But what do we say of the Moslems on the refugee boat from Libya bound for Italy who turned the voyage into a theological debate and then consigned Christians to their Maker in the open sea? Can they plead that God legislated the murder through the medium of Islamic texts – for that is essentially what they did?
It’s nothing new. From the Middle East, to Africa, to Asia, indeed even in Europe and the Americas, the evidence is that Christians are being persecuted and murdered for their faith by Islamists who dare to say they serve God. We think particularly of the Coptic Christians butchered in Libya, the slaughter – just kids – at Garissa University College in Kenya, and only this week reports of beheadings and shootings of Ethiopian Christians. With Holocaust Sunday (April 19) in mind, the evidence is that this persecution of our Christian brothers and sisters is not random but systematic.
What is our response to be? Surely, if we are not with them we are against them. In remaining silent we are complicit in the persecution. As Pope Francis has said, these terrible things call our own humanity into question. Must we remain complacent and silent in the face of evil, in face of men who project upon God their own foulness?
Surely the time has come to raise a crusade of care, a crusade which begins not with swords of steel but of resolve, of protest, of prayer. Let that response be summoned by bells in every Christian parliament, from every tower of our churches and, yes, every minaret worth its name as a place of God.

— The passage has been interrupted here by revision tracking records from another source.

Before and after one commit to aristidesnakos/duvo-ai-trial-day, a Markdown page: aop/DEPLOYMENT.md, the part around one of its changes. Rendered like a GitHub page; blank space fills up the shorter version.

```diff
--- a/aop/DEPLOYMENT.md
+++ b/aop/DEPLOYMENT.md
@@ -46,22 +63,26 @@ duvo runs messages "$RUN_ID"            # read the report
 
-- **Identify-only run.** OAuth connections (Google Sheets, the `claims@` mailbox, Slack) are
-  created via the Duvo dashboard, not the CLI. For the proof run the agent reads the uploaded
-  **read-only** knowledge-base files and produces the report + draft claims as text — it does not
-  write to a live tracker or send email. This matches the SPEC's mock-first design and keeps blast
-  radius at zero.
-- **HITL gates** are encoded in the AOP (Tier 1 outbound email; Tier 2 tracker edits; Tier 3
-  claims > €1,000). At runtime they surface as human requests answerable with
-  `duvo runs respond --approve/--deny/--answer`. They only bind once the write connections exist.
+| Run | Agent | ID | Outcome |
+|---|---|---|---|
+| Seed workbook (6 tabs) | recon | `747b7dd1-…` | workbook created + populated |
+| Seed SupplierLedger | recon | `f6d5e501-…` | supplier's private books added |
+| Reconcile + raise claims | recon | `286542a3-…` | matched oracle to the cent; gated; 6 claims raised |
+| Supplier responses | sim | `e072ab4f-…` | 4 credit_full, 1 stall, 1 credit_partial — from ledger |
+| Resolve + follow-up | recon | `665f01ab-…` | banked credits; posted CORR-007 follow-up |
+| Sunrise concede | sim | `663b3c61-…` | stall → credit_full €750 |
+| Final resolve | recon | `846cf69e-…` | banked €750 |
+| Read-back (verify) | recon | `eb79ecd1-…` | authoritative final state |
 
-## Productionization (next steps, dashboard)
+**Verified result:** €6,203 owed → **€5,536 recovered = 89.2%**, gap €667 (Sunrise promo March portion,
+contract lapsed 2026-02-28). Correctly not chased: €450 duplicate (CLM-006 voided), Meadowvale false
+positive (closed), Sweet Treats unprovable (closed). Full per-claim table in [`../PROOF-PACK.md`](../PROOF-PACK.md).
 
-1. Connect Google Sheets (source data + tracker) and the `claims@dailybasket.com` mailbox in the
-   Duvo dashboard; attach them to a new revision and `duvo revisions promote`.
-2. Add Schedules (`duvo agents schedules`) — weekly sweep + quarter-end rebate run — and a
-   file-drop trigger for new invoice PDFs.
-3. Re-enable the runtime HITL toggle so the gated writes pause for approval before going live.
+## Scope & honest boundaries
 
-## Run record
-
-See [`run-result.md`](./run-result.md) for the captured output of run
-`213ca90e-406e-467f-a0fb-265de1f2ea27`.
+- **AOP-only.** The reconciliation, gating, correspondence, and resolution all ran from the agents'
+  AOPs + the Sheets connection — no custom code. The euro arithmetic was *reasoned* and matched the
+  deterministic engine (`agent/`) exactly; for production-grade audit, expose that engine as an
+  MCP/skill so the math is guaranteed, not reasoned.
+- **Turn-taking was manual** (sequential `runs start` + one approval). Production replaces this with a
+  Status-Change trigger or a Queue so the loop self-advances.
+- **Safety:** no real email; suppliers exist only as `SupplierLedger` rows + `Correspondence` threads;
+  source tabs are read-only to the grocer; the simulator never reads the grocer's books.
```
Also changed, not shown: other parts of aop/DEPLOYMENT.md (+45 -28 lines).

If that level of courage seems to overwhelm us from the present safety of these shores, then embrace a symbol. Think simply of a boy, a 14-year-old Pakistani kid, Nouman Masih, who this last week was asked “Are you Christian or Moslem?” and who was torched and died a martyr’s death for his answer. To remember him in candles of prayer is something we can all do. It will give him a voice. It may even be the voice of Jesus.
– FR CLIFFORD HALL